Cold Weather training tips from the Pro Peloton.

We recently collaborated with former professional cyclist and British Track champion, Tom "Minty" Murray. A now local (to us here in Yorkshire) cycling coach, Tom has a wealth of knowledge from within the pro peloton having ridden the likes of The Tour of Britain and trained locally up and down the iconic Holme Moss in difficult conditions. We sought some solid training advice from Tom, everything from nutrition, to weight training, but starting with getting into winter training.

Winter… like it or not if you’re serious about those 2020 goals, you’re going to have to take it on and tame it. Sure, the wind will kick up a fuss and the temperature will keep you glancing at each café window, but winter is there to be beaten and conquered. I tell my clients in my coaching role, if you duck one then you will duck the next; if you live and train in the UK then you simply have to get out there and enjoy the challenge winter brings.

Riding Holme Moss with Veloskin, Jake Scott, Holmfirth, Huddersfield, Yorkshire

So, here’s my key advice to get the most out of your winter rides and survive whatever is thrown at you…

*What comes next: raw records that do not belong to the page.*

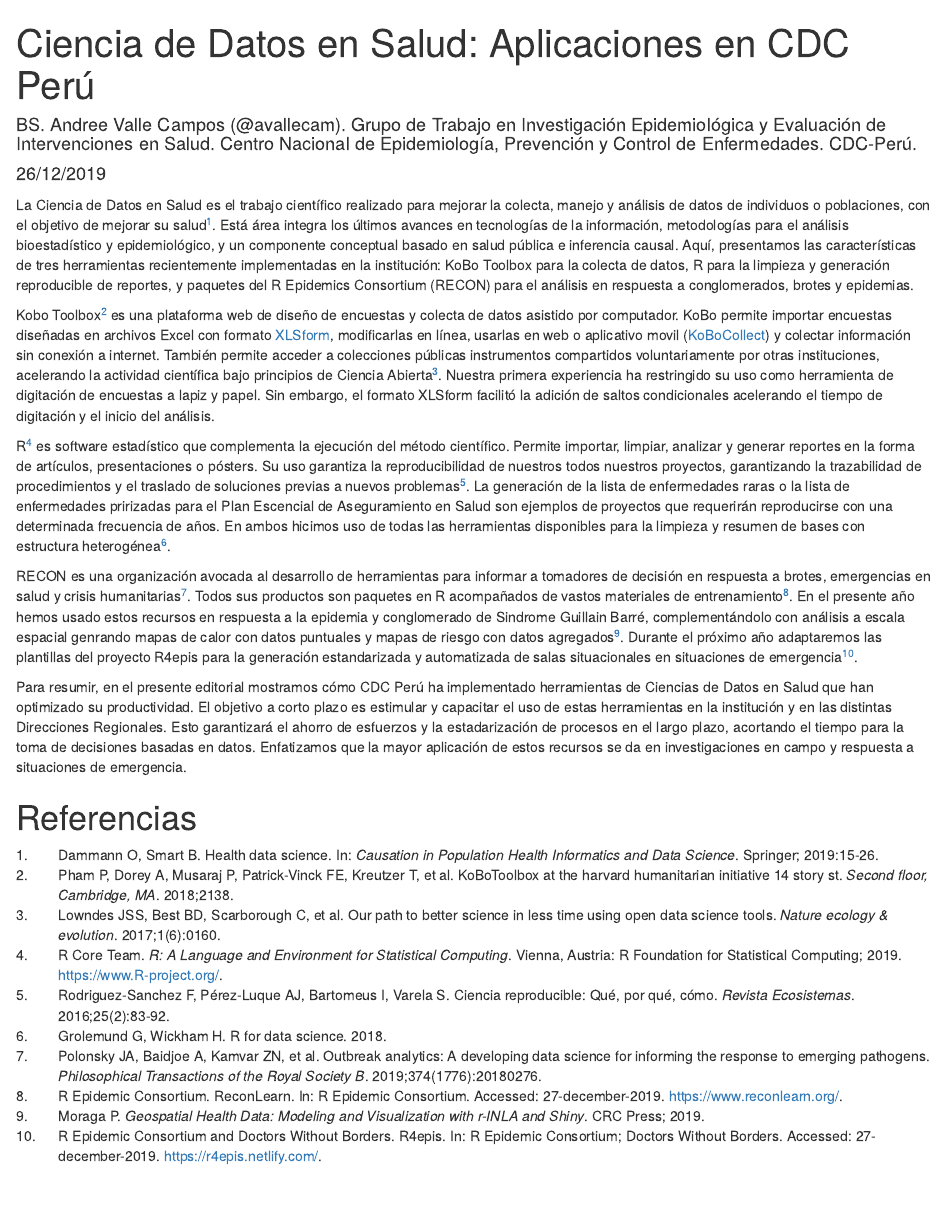
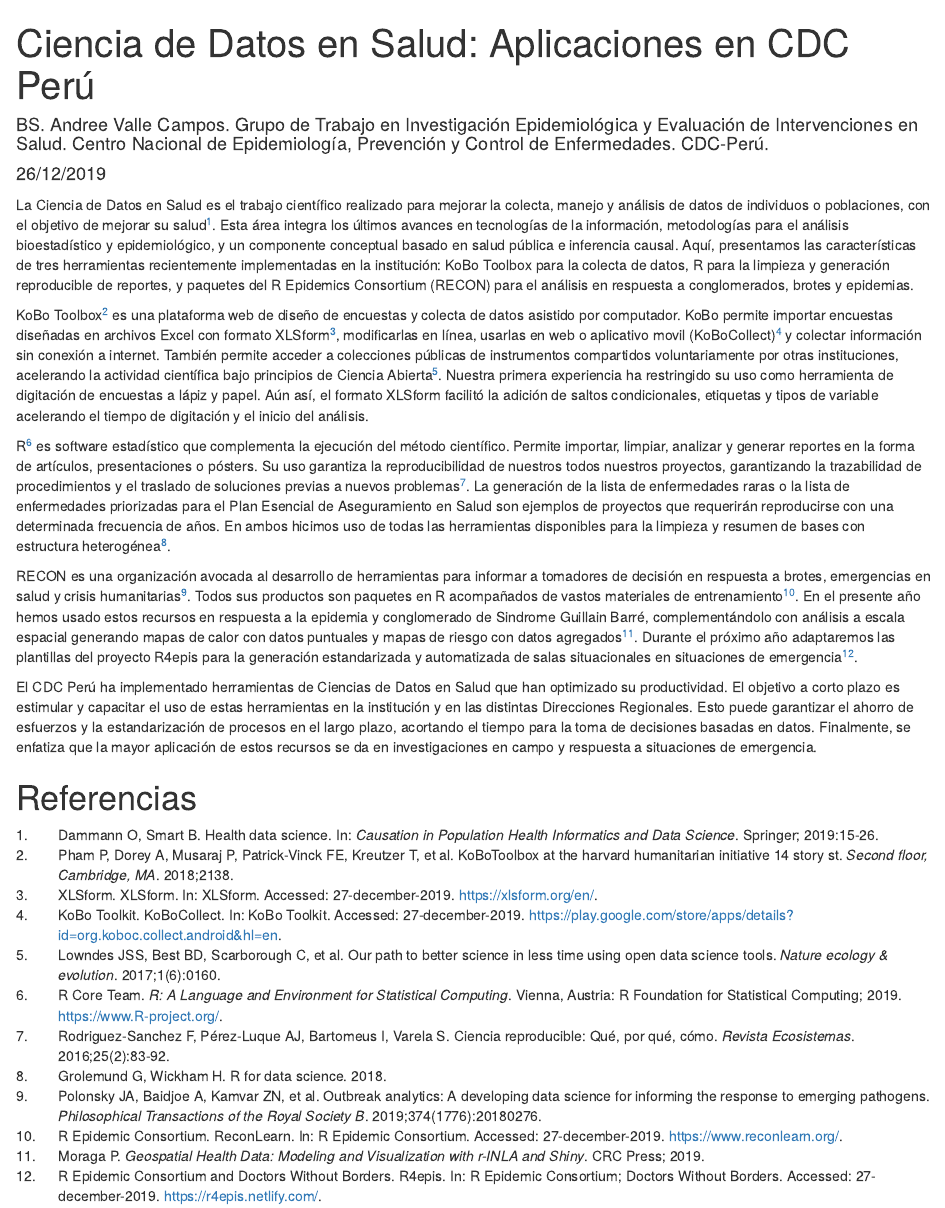
Before and after one commit to avallecam/health_data_science_editorial, an R Markdown document (20191208-cdc_editorial.Rmd): the page in a window 1100 px wide, from its top. Rendered offline with R 4.5, knitr and Pandoc, with nearby package versions; drawn as R Markdown's standard HTML page in place of the format the file asks for.

Commit message:
sent version 2

```diff
--- a/20191208-cdc_editorial.Rmd
+++ b/20191208-cdc_editorial.Rmd
@@ -1,6 +1,6 @@
 ---
 title: "Ciencia de Datos en Salud: Aplicaciones en CDC Perú"
-author: "BS. Andree Valle Campos (\\@avallecam). Grupo de Trabajo en Investigación Epidemiológica y Evaluación de Intervenciones en Salud. Centro Nacional de Epidemiología, Prevención y Control de Enfermedades. CDC-Perú."
+author: "BS. Andree Valle Campos. Grupo de Trabajo en Investigación Epidemiológica y Evaluación de Intervenciones en Salud. Centro Nacional de Epidemiología, Prevención y Control de Enfermedades. CDC-Perú."
 date: "26/12/2019"
 output: word_document #pdf_document
 bibliography: "20191208-cdc_editorial.bib"
@@ -15,7 +15,7 @@ knitr::opts_chunk$set(echo = TRUE)
 <!-- # introducción con presentación de ideas 1, 2, 3 -->
 La Ciencia de Datos en Salud es el trabajo científico realizado para mejorar la colecta,
 manejo y análisis de datos de individuos o poblaciones, con el objetivo de mejorar su salud
-[@dammann2019health]. Está área integra los últimos avances en tecnologías de la información,
+[@dammann2019health]. Esta área integra los últimos avances en tecnologías de la información,
 metodologías para el análisis bioestadístico y epidemiológico, y un componente conceptual basado
 en salud pública e inferencia causal. Aquí, presentamos las características de tres herramientas
 recientemente implementadas en la institución: KoBo Toolbox para
@@ -23,14 +23,14 @@ la colecta de datos,  R para la limpieza y generación reproducible de reportes,
 R Epidemics Consortium (RECON) para el análisis en respuesta a conglomerados, brotes y epidemias.
 
 <!-- # desarrollo de idea clave 1 -->
-Kobo Toolbox [@pham2018kobotoolbox] es una plataforma web de diseño de encuestas y colecta de
+KoBo Toolbox [@pham2018kobotoolbox] es una plataforma web de diseño de encuestas y colecta de
 datos asistido por computador. KoBo permite importar encuestas diseñadas en archivos Excel
-con formato [XLSform](https://xlsform.org/en/), modificarlas en línea, usarlas en web o aplicativo movil
-([KoBoCollect](https://play.google.com/store/apps/details?id=org.koboc.collect.android&hl=en)) y colectar información sin conexión a internet.
-También permite acceder a colecciones públicas instrumentos compartidos voluntariamente por otras instituciones, acelerando la actividad científica bajo principios de Ciencia Abierta [@lowndes2017our].
+con formato XLSform [@xlsform2019], modificarlas en línea, usarlas en web o aplicativo movil
+(KoBoCollect) [@kobocollect2019] y colectar información sin conexión a internet.
+También permite acceder a colecciones públicas de instrumentos compartidos voluntariamente por otras instituciones, acelerando la actividad científica bajo principios de Ciencia Abierta [@lowndes2017our].
 Nuestra primera experiencia ha restringido su uso como herramienta de digitación de encuestas a
-lapiz y papel. Sin embargo, el formato XLSform facilitó la
-adición de saltos condicionales acelerando el tiempo de digitación y
+lápiz y papel. Aún así, el formato XLSform facilitó la
+adición de saltos condicionales, etiquetas y tipos de variable acelerando el tiempo de digitación y
 el inicio del análisis.
 
 <!-- # desarrollo de idea clave 2 -->
@@ -38,20 +38,25 @@ R [@rcoreteam2019] es software estadístico que complementa la ejecución del m
 analizar y generar reportes en la forma de artículos, presentaciones o pósters.
 Su uso garantiza la reproducibilidad de nuestros todos nuestros proyectos, garantizando la trazabilidad de
 procedimientos y el traslado de soluciones previas a nuevos problemas [@rodriguez2016ciencia].
-La generación de la lista de enfermedades raras o la lista de enfermedades pririzadas para el
-Plan Escencial de Aseguramiento en Salud son ejemplos de proyectos que requerirán reproducirse con una determinada frecuencia de años. En ambos hicimos uso de todas las herramientas disponibles para la limpieza y
+La generación de la lista de enfermedades raras o la lista de enfermedades priorizadas para el
+Plan Esencial de Aseguramiento en Salud son ejemplos de proyectos que requerirán reproducirse con una determinada frecuencia de años. En ambos hicimos uso de todas las herramientas disponibles para la limpieza y
 resumen de bases con estructura heterogénea [@grolemund2018r].
 
 <!-- # desarrollo de idea clave 3 -->
-RECON es una organización avocada al desarrollo de herramientas para informar a tomadores de decisión en respuesta a brotes,
-emergencias en salud y crisis humanitarias [@polonsky2019outbreak]. Todos sus productos son paquetes en R acompañados de
-vastos materiales de entrenamiento [@reconlearn2019]. En el presente año hemos usado estos recursos en respuesta a la
-epidemia y conglomerado de Sindrome Guillain Barré, complementándolo con análisis a escala espacial genrando mapas de calor con datos puntuales y mapas de riesgo con datos agregados [@moraga2019geospatial].
-Durante el próximo año adaptaremos las plantillas del proyecto R4epis para la generación estandarizada y automatizada de salas situacionales en situaciones de emergencia [@r4epis2019].
+RECON es una organización avocada al desarrollo de herramientas para informar a tomadores de
+decisión en respuesta a brotes,
+emergencias en salud y crisis humanitarias [@polonsky2019outbreak]. Todos sus productos son paquetes
+en R acompañados de
+vastos materiales de entrenamiento [@reconlearn2019]. En el presente año hemos usado estos recursos
+en respuesta a la
+epidemia y conglomerado de Sindrome Guillain Barré, complementándolo con análisis a escala espacial
+generando mapas de calor con datos puntuales y mapas de riesgo con datos agregados [@moraga2019geospatial].
+Durante el próximo año adaptaremos las plantillas del proyecto R4epis para la generación
+estandarizada y automatizada de salas situacionales en situaciones de emergencia [@r4epis2019].
 
 <!-- (Otros son forecast para el pronóstico y incidencias mensuales ysurveillance para la detección de anomalías.)-->
 <!-- # cierre -->
-Para resumir, en el presente editorial mostramos cómo CDC Perú ha implementado herramientas de Ciencias de Datos en Salud
-que han optimizado su productividad. El objetivo a corto plazo es estimular y capacitar el uso de estas herramientas en la institución y en las distintas Direcciones Regionales. Esto garantizará el ahorro de esfuerzos y la estadarización de procesos en el largo plazo, acortando el tiempo para la toma de decisiones basadas en datos. Enfatizamos que la mayor aplicación de estos recursos se da en investigaciones en campo y respuesta a situaciones de emergencia.
+El CDC Perú ha implementado herramientas de Ciencias de Datos en Salud
+que han optimizado su productividad. El objetivo a corto plazo es estimular y capacitar el uso de estas herramientas en la institución y en las distintas Direcciones Regionales. Esto puede garantizar el ahorro de esfuerzos y la estandarización de procesos en el largo plazo, acortando el tiempo para la toma de decisiones basadas en datos. Finalmente, se enfatiza que la mayor aplicación de estos recursos se da en investigaciones en campo y respuesta a situaciones de emergencia.
 
 # Referencias
--- a/20191208-cdc_editorial.bib
+++ b/20191208-cdc_editorial.bib
@@ -38,6 +38,21 @@
   publisher={Nature Publishing Group}
 }
 
+@InProceedings{xlsform2019,
+  author =   {{XLSform}},
+  title =    {XLSform},
+  organization = {XLSform. Accessed: 27-december-2019},
+  note =      {Accessed: 27-december-2019},
+  url = {https://xlsform.org/en/}
+}
+
+@InProceedings{kobocollect2019,
+  author =   {{KoBo Toolkit}},
+  title =    {KoBoCollect},
+  organization = {KoBo Toolkit. Accessed: 27-december-2019},
+  note =      {Accessed: 27-december-2019},
+  url = {https://play.google.com/store/apps/details?id=org.koboc.collect.android&hl=en}
+}
 
 #--------------------------------------------analisis
 
```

  • Deploy the 9 am Rule: my clients will tell you I am a big one for keeping to a routine. It’s no use sitting looking out of the window thinking “give it half an hour”, it’s December… we are in the UK it is what it is. Try and leave the house each and every ride at the same time, be strict with it and treat it as you would if you were going to the office. If it really is that bad, then you can turn back but you will more often than not find out it isn’t so bad after all. 
  • Look after your key contact points: As you get cold and wet you will find yourself moving around more on the bike, naturally looking to get warmer. That can bring more pressure on your contact points (hands, bum and feet), so these are key areas to look after. Chamois cream is a must, not just to increase the comfort on this particular ride but to guard against sores which you will have to carry forward onto the next ride or race, alongside that, a decent warm up oil applied on your legs and bottoms of the feet will help to stay warm under your outer layers and a spare pair of gloves to change into mid ride will ensure you make it through that ride and be in good shape to start the next.
  • Hats on: Up to 10% of your overall body heat is lost through your head. However cool that helmet might look, get a hat under it this winter and keep the heat in.
  • Always pack a cape: Whilst there is nothing more annoying than carrying round extra kit you don’t need, if you live in the UK always take the cape, even if it doesn’t rain it will give you that extra layer to use when descending the longer climbs and keep the chill from your chest, which might just prevent illness.
  • Avoid caffeine: I know I know, every cyclist loves a coffee so this is a big one, but caffeine restricts the blood vessels in your body, and these are the first line of defence when it comes to staying warm, save the espresso for when you get back from the ride
  • Include intervals: as a coach I would argue there’s all kinds of positives to including set intervals within your winter ride, but when all else fails increasing the intensity will cause your core to warm up. Just remember, if you have your trusty cape on take it off for the intervals so you don’t sweat and then cool down too much, then just chuck it back on once the final interval is complete 
  • Listen to the wind: never head out with a tail wind! It’s easy to forget in the winter months that headwind home won’t just slow you down and drag your ride on it, it’s cold air in your face right when your body is at its weakest, it’s always headwind out tailwind home 
  • Warm Drinks: Consider taking a warm flask on the bike. I regularly took a warm flask held within a normal bottle with me on stages of the Tour of Britain, in fact I know for sure I wouldn’t have made it through a stage in Western Scotland were it not for a hidden flask of tea I took along for the ride! 
  • Focus on Amino Acids Within Your Recovery: Our bodies naturally produce 11 of the 20 amino acids we need, so it is essential that we gather the rest in our daily diets. Amino acid-based recovery drinks will help repair cell damage within the muscles quickly and efficiently. Have one ready before you head out on the ride so you can take it straight away once you return 

So, there you have it. A few tips to make your way through these first few months of winter training. Let’s be honest, we’re pretty hardy folk in the UK but the age old “it’s character building” or “think of fires” will only keep you going so long, so maybe it’s time to think a bit deeper!


Tom Murray – Cycle Coach: Mint Cycling